Bierman & Associates welcomes the opportunity to present in this brief
document a few essential facts about polygraph testing. We hope you will find
the information to be of interest and will be pleased to supply you with additional
materials and information you may need.
What is a Polygraph?
The term “polygraph” literally means “many writings”. The name refers to the manner in which selected physiological activities are simultaneously recorded. Polygraph examiners may use conventional instruments, sometimes referred to as analog instruments, or computerized polygraph instruments.
It is important to understand what a polygraph examination entails. A polygraph instrument will collect physiological data from at least three systems in the human body.
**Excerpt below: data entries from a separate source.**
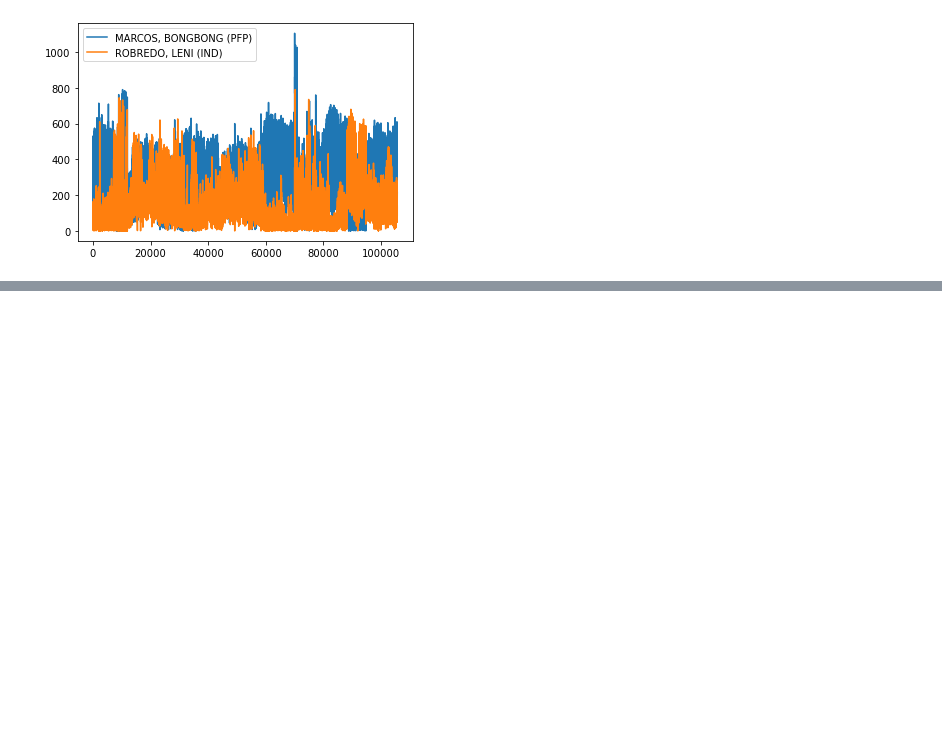
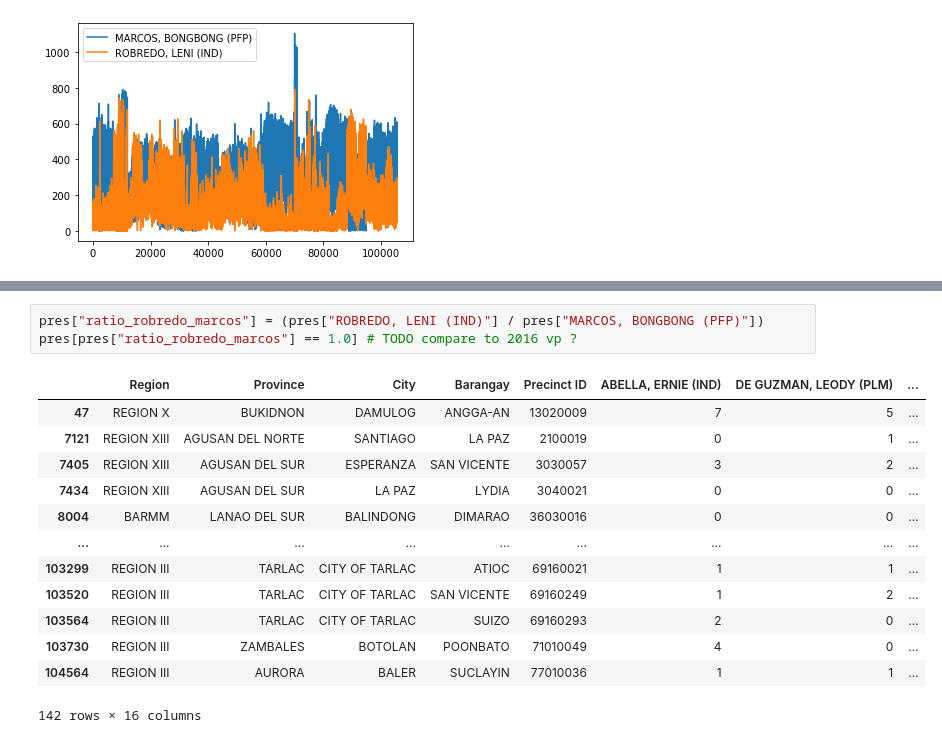
Before and after one commit to Iionsroar/pjdsc, a Jupyter notebook: pres_2022.ipynb, the cells around one changed output, grey strips where cells are left out. Saved outputs shown, nothing was run; the diff lists cells and outputs as text; blank space fills up the shorter version.

```diff
--- a/pres_2022.ipynb
+++ b/pres_2022.ipynb
@@ -96,0 +106,17 @@ top2.plot()
+# %%
+pres["ratio_robredo_marcos"] = (pres["ROBREDO, LENI (IND)"] / pres["MARCOS, BONGBONG (PFP)"])
+pres[pres["ratio_robredo_marcos"] == 1.0] # TODO compare to 2016 vp ?
+# %% [output]
+|  | Region | Province | City | Barangay | Precinct ID | ABELLA, ERNIE (IND) | DE GUZMAN, LEODY (PLM) | ... |
+| 47 | REGION X | BUKIDNON | DAMULOG | ANGGA-AN | 13020009 | 7 | 5 | ... |
+| 7121 | REGION XIII | AGUSAN DEL NORTE | SANTIAGO | LA PAZ | 2100019 | 0 | 1 | ... |
+| 7405 | REGION XIII | AGUSAN DEL SUR | ESPERANZA | SAN VICENTE | 3030057 | 3 | 2 | ... |
+| 7434 | REGION XIII | AGUSAN DEL SUR | LA PAZ | LYDIA | 3040021 | 0 | 0 | ... |
+| 8004 | BARMM | LANAO DEL SUR | BALINDONG | DIMARAO | 36030016 | 0 | 0 | ... |
+| ... | ... | ... | ... | ... | ... | ... | ... | ... |
+| 103299 | REGION III | TARLAC | CITY OF TARLAC | ATIOC | 69160021 | 1 | 1 | ... |
+| 103520 | REGION III | TARLAC | CITY OF TARLAC | SAN VICENTE | 69160249 | 1 | 2 | ... |
+| 103564 | REGION III | TARLAC | CITY OF TARLAC | SUIZO | 69160293 | 2 | 0 | ... |
+| 103730 | REGION III | ZAMBALES | BOTOLAN | POONBATO | 71010049 | 4 | 0 | ... |
+| 104564 | REGION III | AURORA | BALER | SUCLAYIN | 77010036 | 1 | 1 | ... |
+142 rows × 16 columns
```
Also changed, not shown: parts of 3 cells of this notebook, 1 other file.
A typical polygraph examination will include a period referred to as a pre-test, a chart collection phase and a test data analysis phase. In the pre-test, the polygraph examiner will complete required paperwork and talk with the examinee about the test. During this period the examiner will discuss the questions to be asked and familiarize the examinee with the testing procedure. During the chart collection phase the examiner will administer and collect a number of polygraph charts. Following this, the examiner will analyze the charts and render an opinion as to the truthfulness of the person taking the test. That opinion will be truthful, deceptive, or in a small percentage (ten to twelve percent) inconclusive, where no opinion will be rendered. The examiner, when appropriate, will offer the examinee an opportunity to explain physiological responses in relation to one or more questions asked during the test. It is important to note that a polygraph does not include the analysis of physiology associated with the voice. Instruments that claim to record voice stress are not polygraphs and have not been shown to have scientific support.
How Accurate is the Polygraph?
Hundreds of research studies of specific incident testing converge to an accuracy of over 90%. More importantly, the National Academy of Science, after reviewing numerous research studies have answered the question as to whether or not the polygraph can reliably tell truth tellers from deceivers. The answer is, Yes!
Who uses Polygraph Examinations?
The three segments of society that use the polygraph include law enforcement agencies, the legal community, and the private sector. They are further described as follows:
Law Enforcement Agencies – Federal Law Enforcements Agencies, State Law Enforcement Agencies and Local Law Enforcement Agencies such as Police, the Sheriff’s Department
Legal Community – U.S. Attorneys Offices, District Attorney Offices, Public Defenders Offices, Defense Attorneys, Civil Litigators, Parole and Probation Departments
Private Sector – Companies and Corporations under the restrictions and limitations of the Employee Polygraph Protection Act of 1988 (EPPA)
Private citizens in matters not involving the legal or criminal justice system
Attorneys in civil litigation – He said/she said situations
How can I tell if the Polygraph Examiner
Professional associations such as the American Polygraph Association (APA), Florida Polygraph Association (FPA), etc. have strict educational and experience requirements. Membership and certification of expertise in these organizations is a good place to start.
Like picking a surgeon, look for someone with experience, reputation and credentials. Referrals from the legal/law enforcement community can be of assistance as well.
Are there Errors in Polygraph Examinations?
Yes! Though they are rare. False positive, False negative – White the polygraph technique is highly accurate, it is not infallible and errors do occur. Polygraph errors may be caused by the examiner’s failure to prepare the examinee for the examination, or by a misreading of the physiological date on the polygraph charts. Errors are usually referred to as either false positives or false negatives. A false positive occurs when a truthful examinee is reported as being deceptive, a false negative when a deceptive examinee is reported as truthful. Some research indicates that false negatives occur more frequently than false positives; other research studies show the opposite conclusion. Since it is recognized that any error is damaging, examiners utilize a variety of procedures to identify the presence of factors, which may cause false responses, and to insure an unbiased review of the polygraph records.
Will nervousness affect the test?
No, it is normal to be nervous undergoing a polygraph examination. Everyone is. Your examiner knows this and his education, experience and instrumentation enables him to mitigate its effect.